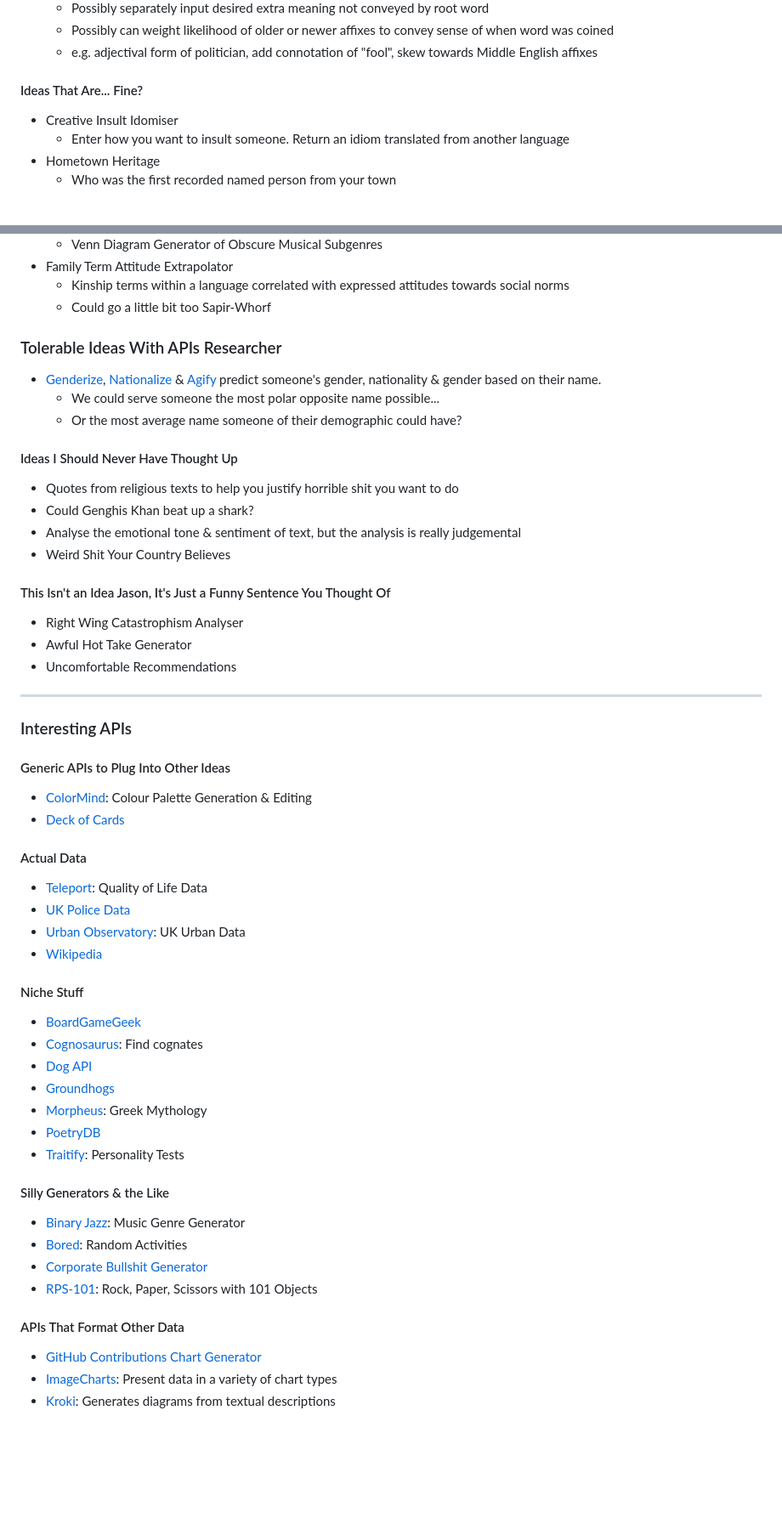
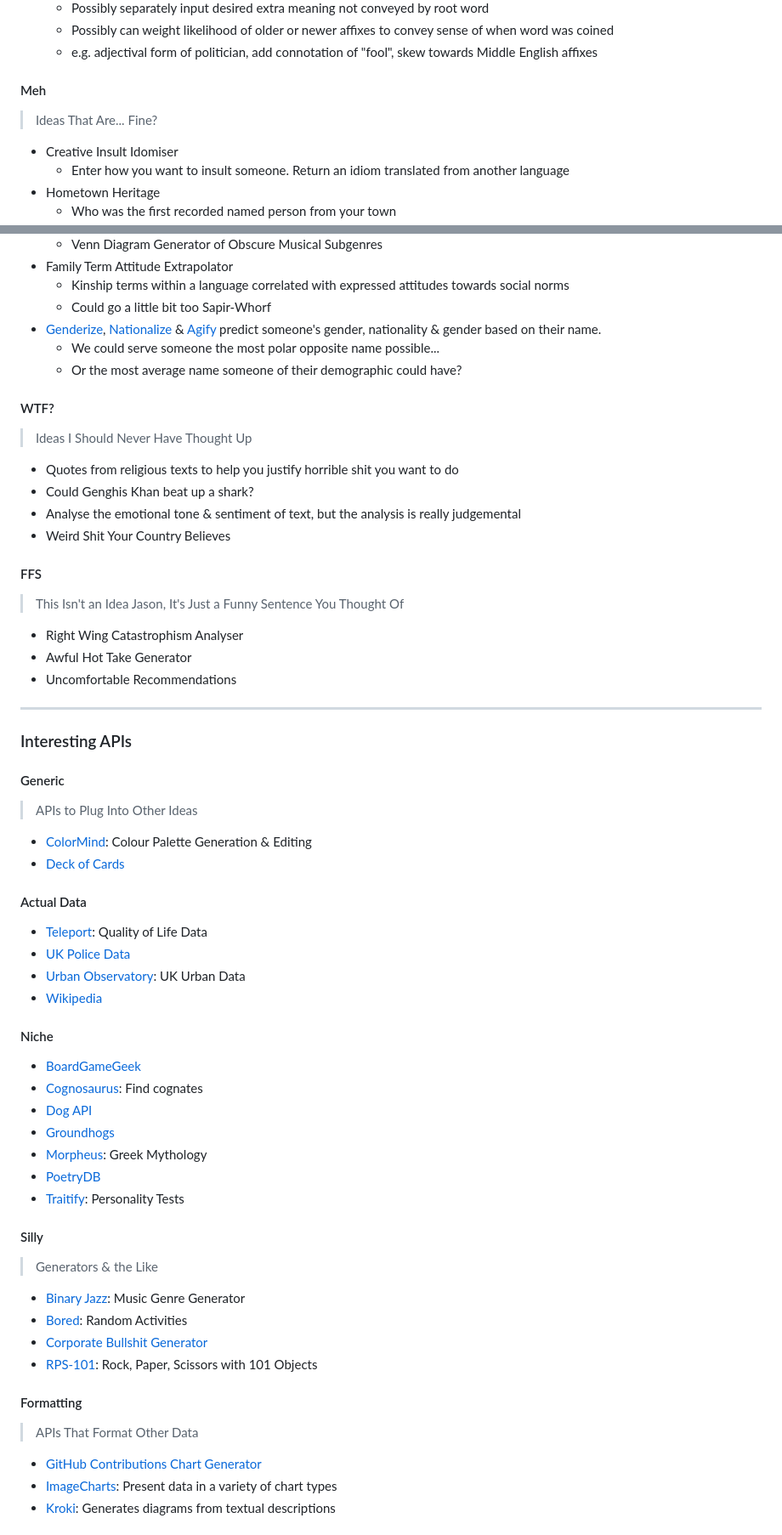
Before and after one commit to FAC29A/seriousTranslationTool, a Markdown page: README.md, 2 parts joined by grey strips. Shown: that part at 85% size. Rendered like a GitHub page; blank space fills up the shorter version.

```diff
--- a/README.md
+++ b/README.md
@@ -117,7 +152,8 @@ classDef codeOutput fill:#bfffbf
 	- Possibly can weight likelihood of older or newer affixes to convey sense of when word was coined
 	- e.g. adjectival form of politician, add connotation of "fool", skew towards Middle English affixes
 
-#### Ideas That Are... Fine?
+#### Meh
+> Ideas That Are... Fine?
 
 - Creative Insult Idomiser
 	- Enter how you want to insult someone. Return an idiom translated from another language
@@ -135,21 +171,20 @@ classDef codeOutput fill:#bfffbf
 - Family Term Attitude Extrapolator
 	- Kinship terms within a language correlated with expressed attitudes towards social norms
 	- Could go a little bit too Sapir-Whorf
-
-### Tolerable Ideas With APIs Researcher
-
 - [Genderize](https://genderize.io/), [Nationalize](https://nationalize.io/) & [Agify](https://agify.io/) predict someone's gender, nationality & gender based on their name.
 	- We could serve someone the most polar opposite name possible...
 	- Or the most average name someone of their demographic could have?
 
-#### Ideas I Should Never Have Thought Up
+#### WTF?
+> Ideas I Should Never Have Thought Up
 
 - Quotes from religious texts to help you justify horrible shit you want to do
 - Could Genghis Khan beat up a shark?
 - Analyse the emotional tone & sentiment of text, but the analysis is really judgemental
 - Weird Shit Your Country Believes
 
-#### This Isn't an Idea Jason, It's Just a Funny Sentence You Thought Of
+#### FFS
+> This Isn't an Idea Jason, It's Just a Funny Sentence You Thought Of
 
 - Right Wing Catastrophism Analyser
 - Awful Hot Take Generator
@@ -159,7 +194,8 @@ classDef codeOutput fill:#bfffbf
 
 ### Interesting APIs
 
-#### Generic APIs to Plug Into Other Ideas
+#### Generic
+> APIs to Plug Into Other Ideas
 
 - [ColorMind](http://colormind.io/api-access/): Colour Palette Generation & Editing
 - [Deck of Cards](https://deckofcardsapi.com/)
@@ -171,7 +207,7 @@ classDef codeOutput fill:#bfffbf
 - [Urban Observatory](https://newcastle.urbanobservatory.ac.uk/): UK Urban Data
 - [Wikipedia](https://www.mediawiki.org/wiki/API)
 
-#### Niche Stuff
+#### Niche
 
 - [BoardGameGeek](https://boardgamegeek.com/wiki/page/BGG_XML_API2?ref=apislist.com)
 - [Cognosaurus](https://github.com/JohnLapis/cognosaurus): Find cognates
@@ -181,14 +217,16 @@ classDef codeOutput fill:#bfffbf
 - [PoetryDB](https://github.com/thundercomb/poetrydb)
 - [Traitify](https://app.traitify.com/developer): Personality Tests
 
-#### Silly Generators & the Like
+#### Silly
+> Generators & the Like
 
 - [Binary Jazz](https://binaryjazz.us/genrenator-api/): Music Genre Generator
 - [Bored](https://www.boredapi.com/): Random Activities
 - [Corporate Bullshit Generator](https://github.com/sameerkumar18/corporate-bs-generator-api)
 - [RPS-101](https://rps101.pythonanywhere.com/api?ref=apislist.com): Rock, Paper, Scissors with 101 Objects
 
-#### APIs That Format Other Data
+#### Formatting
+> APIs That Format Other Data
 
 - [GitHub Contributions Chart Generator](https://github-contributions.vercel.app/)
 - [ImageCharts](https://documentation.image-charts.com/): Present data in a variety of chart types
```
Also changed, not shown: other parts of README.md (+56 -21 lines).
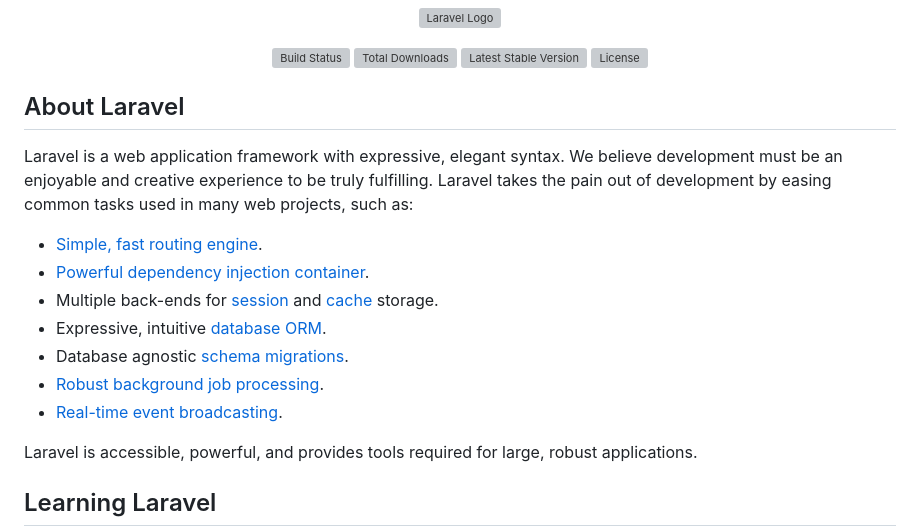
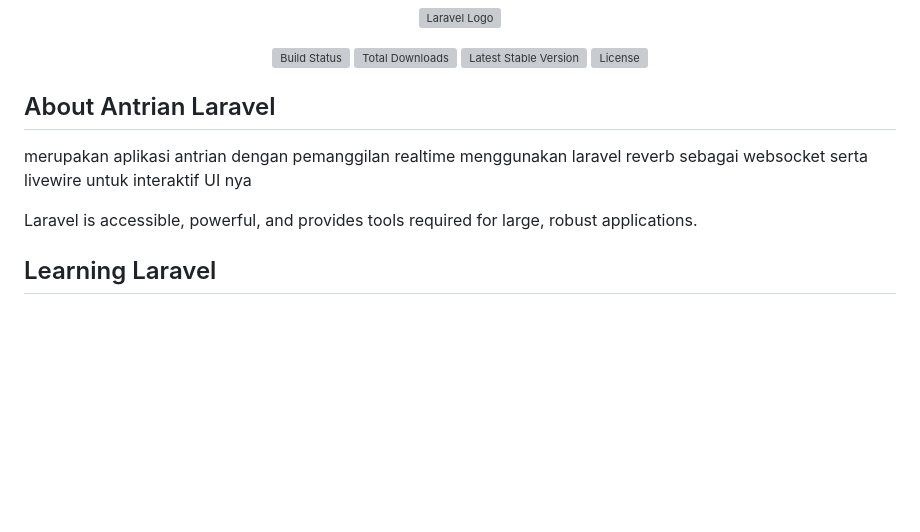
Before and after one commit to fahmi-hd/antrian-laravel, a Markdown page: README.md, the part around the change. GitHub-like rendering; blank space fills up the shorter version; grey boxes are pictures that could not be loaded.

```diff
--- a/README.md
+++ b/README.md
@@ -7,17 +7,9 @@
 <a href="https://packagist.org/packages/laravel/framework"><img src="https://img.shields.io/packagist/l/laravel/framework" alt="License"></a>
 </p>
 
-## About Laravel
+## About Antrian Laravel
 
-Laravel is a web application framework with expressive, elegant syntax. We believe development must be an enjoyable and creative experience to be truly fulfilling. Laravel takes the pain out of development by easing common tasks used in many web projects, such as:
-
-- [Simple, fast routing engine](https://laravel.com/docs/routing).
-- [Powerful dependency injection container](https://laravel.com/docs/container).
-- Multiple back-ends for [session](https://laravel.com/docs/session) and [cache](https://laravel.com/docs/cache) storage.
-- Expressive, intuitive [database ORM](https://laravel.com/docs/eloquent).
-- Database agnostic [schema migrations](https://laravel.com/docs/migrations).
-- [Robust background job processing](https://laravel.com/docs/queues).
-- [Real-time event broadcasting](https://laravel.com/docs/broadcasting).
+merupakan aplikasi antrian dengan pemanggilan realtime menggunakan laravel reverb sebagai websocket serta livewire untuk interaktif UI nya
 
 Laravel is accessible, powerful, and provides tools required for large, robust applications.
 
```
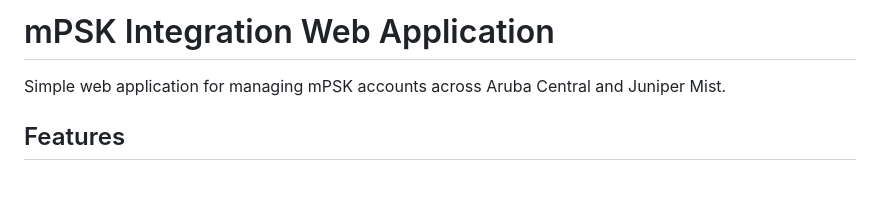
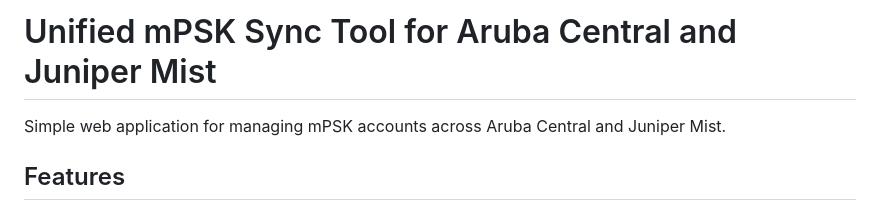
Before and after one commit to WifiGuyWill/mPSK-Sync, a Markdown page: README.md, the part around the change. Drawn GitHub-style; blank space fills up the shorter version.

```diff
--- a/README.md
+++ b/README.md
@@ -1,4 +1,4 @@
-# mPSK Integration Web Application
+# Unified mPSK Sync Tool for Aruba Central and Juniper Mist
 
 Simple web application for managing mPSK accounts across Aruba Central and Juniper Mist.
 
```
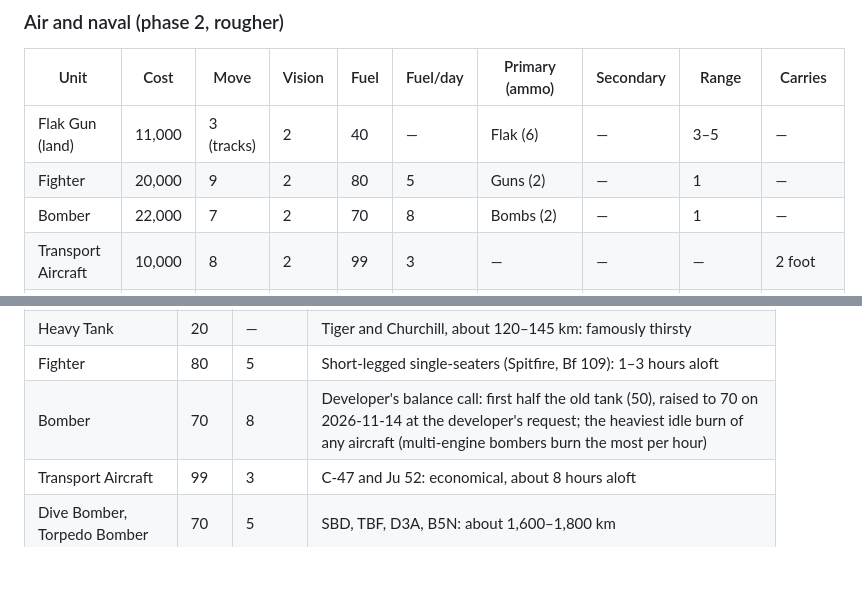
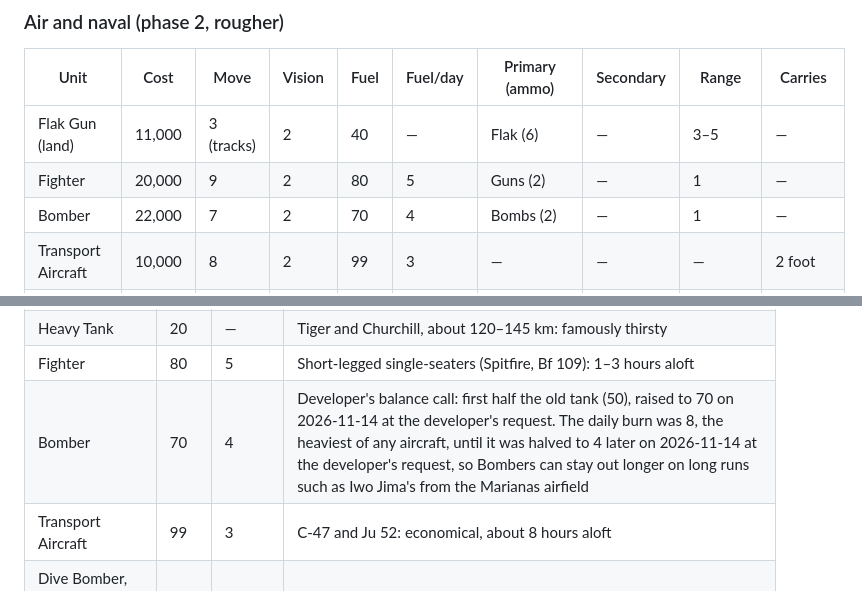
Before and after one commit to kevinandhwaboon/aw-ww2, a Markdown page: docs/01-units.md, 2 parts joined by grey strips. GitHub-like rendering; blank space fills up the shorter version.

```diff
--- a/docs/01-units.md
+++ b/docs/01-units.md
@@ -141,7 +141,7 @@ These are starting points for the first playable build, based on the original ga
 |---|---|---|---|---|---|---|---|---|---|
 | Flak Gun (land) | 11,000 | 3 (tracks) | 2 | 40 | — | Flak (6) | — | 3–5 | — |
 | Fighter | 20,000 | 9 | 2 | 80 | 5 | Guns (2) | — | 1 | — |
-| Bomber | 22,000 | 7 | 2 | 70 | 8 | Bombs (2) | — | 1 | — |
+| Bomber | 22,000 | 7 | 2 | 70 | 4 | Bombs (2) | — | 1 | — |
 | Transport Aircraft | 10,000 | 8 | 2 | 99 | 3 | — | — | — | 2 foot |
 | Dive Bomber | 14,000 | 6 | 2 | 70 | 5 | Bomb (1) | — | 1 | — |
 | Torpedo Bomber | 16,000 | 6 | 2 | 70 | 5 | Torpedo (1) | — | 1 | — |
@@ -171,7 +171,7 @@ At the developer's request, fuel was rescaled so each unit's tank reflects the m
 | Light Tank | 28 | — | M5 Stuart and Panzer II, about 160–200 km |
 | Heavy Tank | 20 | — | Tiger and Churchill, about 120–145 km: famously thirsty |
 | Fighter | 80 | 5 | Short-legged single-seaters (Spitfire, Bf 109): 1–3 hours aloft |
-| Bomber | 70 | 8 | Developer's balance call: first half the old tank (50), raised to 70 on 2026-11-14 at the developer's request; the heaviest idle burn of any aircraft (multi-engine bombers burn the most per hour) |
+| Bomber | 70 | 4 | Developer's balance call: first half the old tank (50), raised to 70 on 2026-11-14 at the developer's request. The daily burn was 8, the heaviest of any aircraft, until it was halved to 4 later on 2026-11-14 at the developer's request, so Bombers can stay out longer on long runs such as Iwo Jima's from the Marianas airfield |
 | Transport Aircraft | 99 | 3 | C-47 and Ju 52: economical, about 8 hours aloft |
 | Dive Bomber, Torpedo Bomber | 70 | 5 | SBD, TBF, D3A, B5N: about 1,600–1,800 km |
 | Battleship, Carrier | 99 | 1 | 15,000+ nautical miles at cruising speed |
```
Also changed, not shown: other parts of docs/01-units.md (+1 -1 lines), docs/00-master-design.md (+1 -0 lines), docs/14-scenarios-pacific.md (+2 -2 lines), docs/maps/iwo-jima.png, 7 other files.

☆ ☆ ☆ ☆ ☆ ☆ ☆

What you need to do: Look at the records above. Copy every line where the string "mPSK" occurs.

Exercise response:
Before and after one commit to WifiGuyWill/mPSK-Sync, a Markdown page: README.md, the part around the change. Drawn GitHub-style; blank space fills up the shorter version.
-# mPSK Integration Web Application
+# Unified mPSK Sync Tool for Aruba Central and Juniper Mist
 Simple web application for managing mPSK accounts across Aruba Central and Juniper Mist.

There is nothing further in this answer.